Under the May 1 deal, which Raab negotiated, the per shareacquisition price escalates periodically from $61.25 July 1 to $82 onApril 1, 1999. If Roche has not purchased the shares by June 30, 1999,Genentech shareholders can sell to Roche for $60 per share.

The agreement was the subject of class action shareholder lawsuitsagainst Genentech and Roche. The Genentech shareholders claimed thedeal was not fair.

Genentech, in announcing Raab's resignation, said the lawsuits weresettled, pending approval of the Delaware Chancery Court. Under thesettlement, each price at which Roche can buy out Genentech'soutstanding stock was boosted 50 cents per share. However, the $60per share price that Genentech shareholders can get after June 30,1999, remains the same.

A `Clear Conflict Of Interest'

Raab's request for the loan guarantee from Roche was uncovered as aresult of the shareholders' class action lawsuits.

Barbara Hoffman, an independent biotechnology analyst with Hoffman& Co. in Denver, said Raab's attempt to get a personal loan guaranteefrom Roche "while negotiating a deal [with the pharmaceuticalcompany] on behalf of Genentech's shareholders was a clear conflict ofinterest."

As for the failed Phase III Pulmozyme trial, Hoffman said any otherbiotechnology company experiencing a similar setback would face asignificant stock correction on Wall Street. Among the implications forGenentech, she said, is that Pulmozyme sales will be restricted tocystic fibrosis patients, who represent a much smaller market thanthose suffering from COPD.

In selecting Levinson to succeed Raab, Hoffman said Genentech willbe accelerating product development.

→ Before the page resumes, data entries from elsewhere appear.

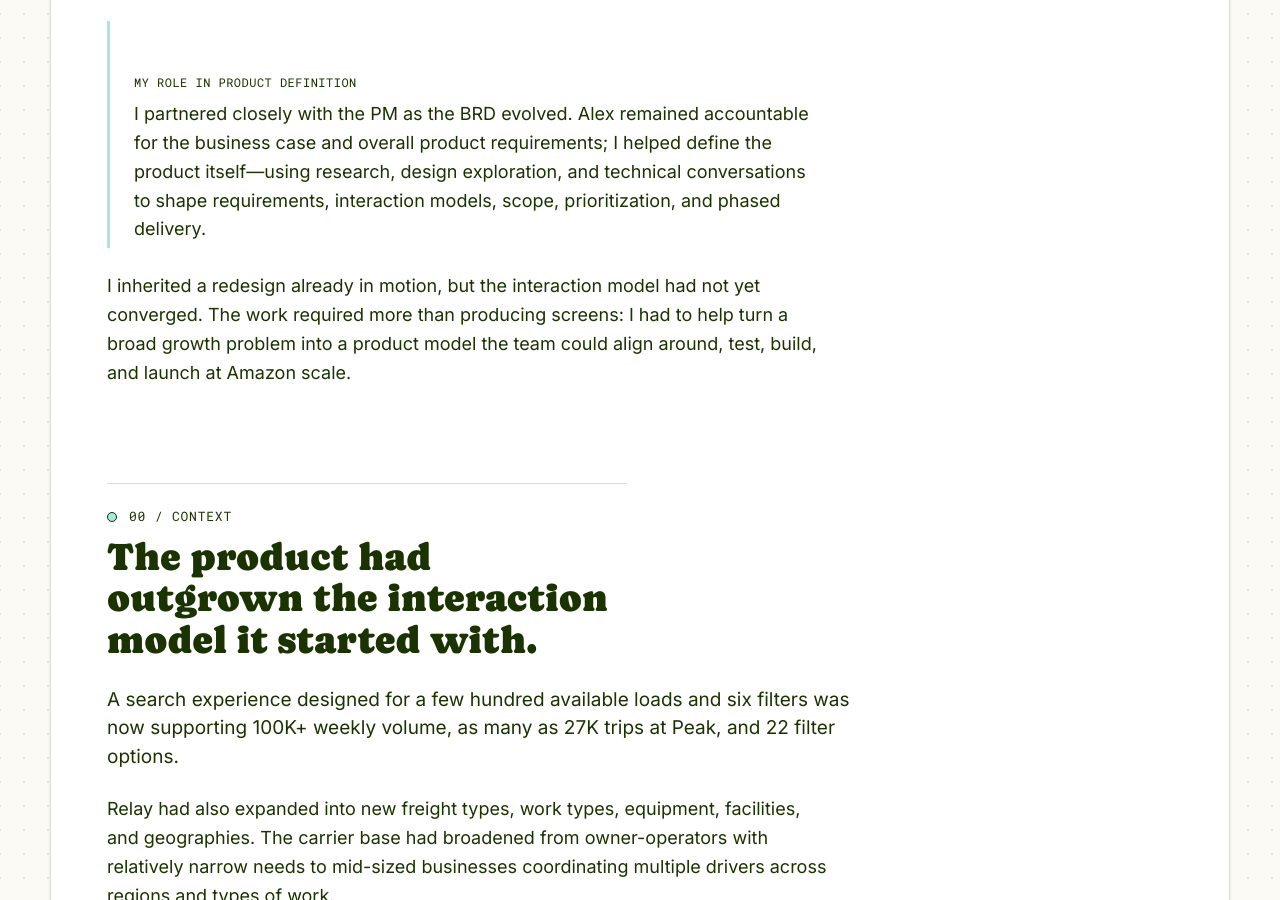
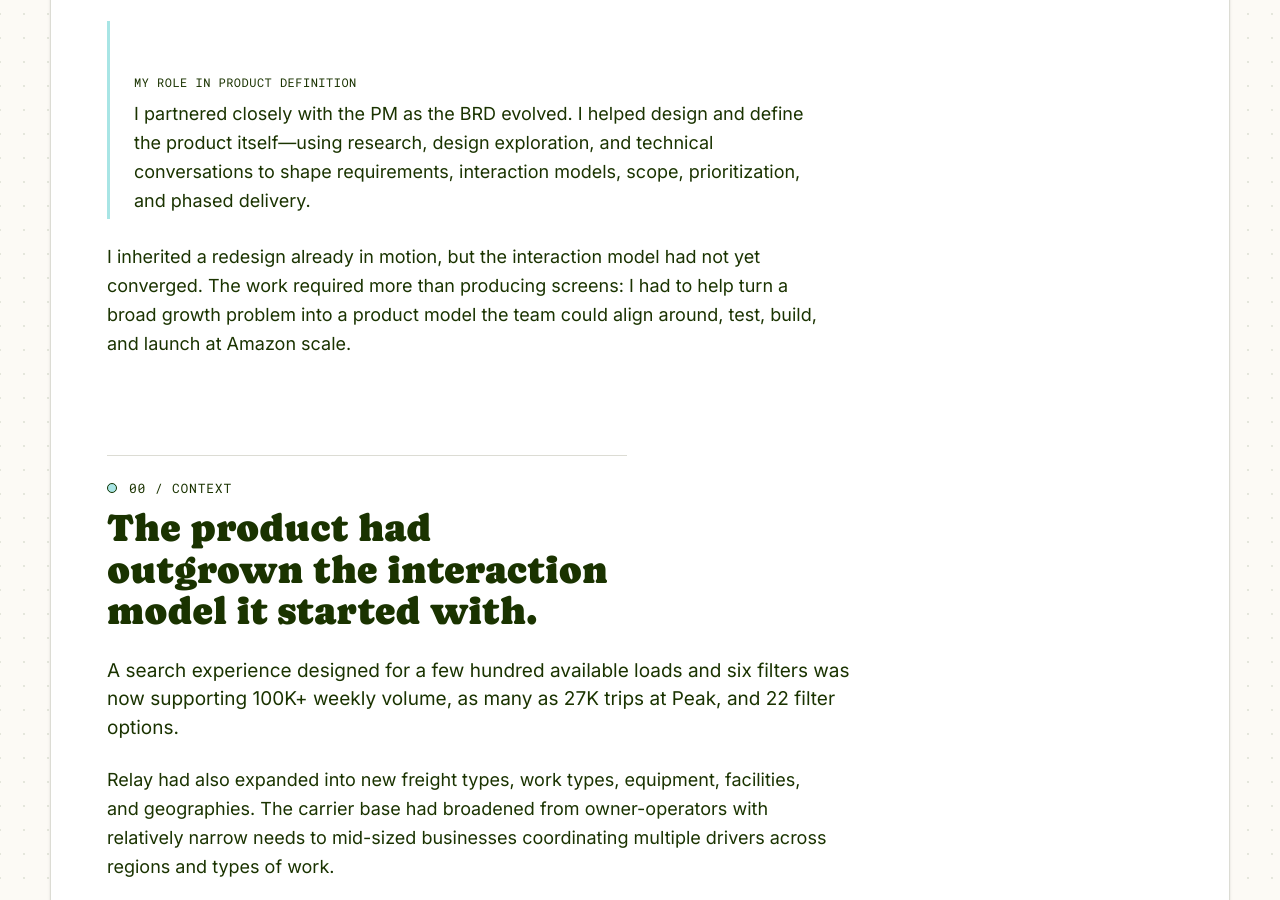
Before and after one commit to punguin/punguin.github.io, an Astro site: page /work/amazon-relay-load-board in a window 1280 px wide. Shown: the part 1354-2254 px from the top of the page. Built offline with nearby package versions, Linux system fonts and the light colour scheme; Astro itself is replaced by a stand-in of ours.

Commit message:
Update case study: Amazon Relay Load Board

```diff
--- a/src/content/projects/01-amazon-relay-load-board.md
+++ b/src/content/projects/01-amazon-relay-load-board.md
@@ -25,7 +25,7 @@ I led a four-month redesign of Amazon Relay’s Load Board, reshaping search, fi
 
 <aside class="case-aside">
 <p class="label">My role in product definition</p>
-<p>I partnered closely with the PM as the BRD evolved. Alex remained accountable for the business case and overall product requirements; I helped define the product itself—using research, design exploration, and technical conversations to shape requirements, interaction models, scope, prioritization, and phased delivery.</p>
+<p>I partnered closely with the PM as the BRD evolved. I helped design and define the product itself—using research, design exploration, and technical conversations to shape requirements, interaction models, scope, prioritization, and phased delivery.</p>
 </aside>
 
 I inherited a redesign already in motion, but the interaction model had not yet converged. The work required more than producing screens: I had to help turn a broad growth problem into a product model the team could align around, test, build, and launch at Amazon scale.
```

Under Raab, Genentechconcentrated on taking one or two products per year from thelaboratory to clinical development.

With Levinson, Hoffman said the company expects to move three tofive new products into the clinic in the next 18 months.

Matthew Geller, an analyst with Oppenheimer & Co. in New York,agreed that Levinson will be more aggressive in product development.

"Genentech picked someone who's a scientist," Geller said. "For thenext couple of years wheeling and dealing is not going to be the focus.The concentration will be on research and development."n

-- Charles Craig

(c) 1997 American Health Consultants. All rights reserved.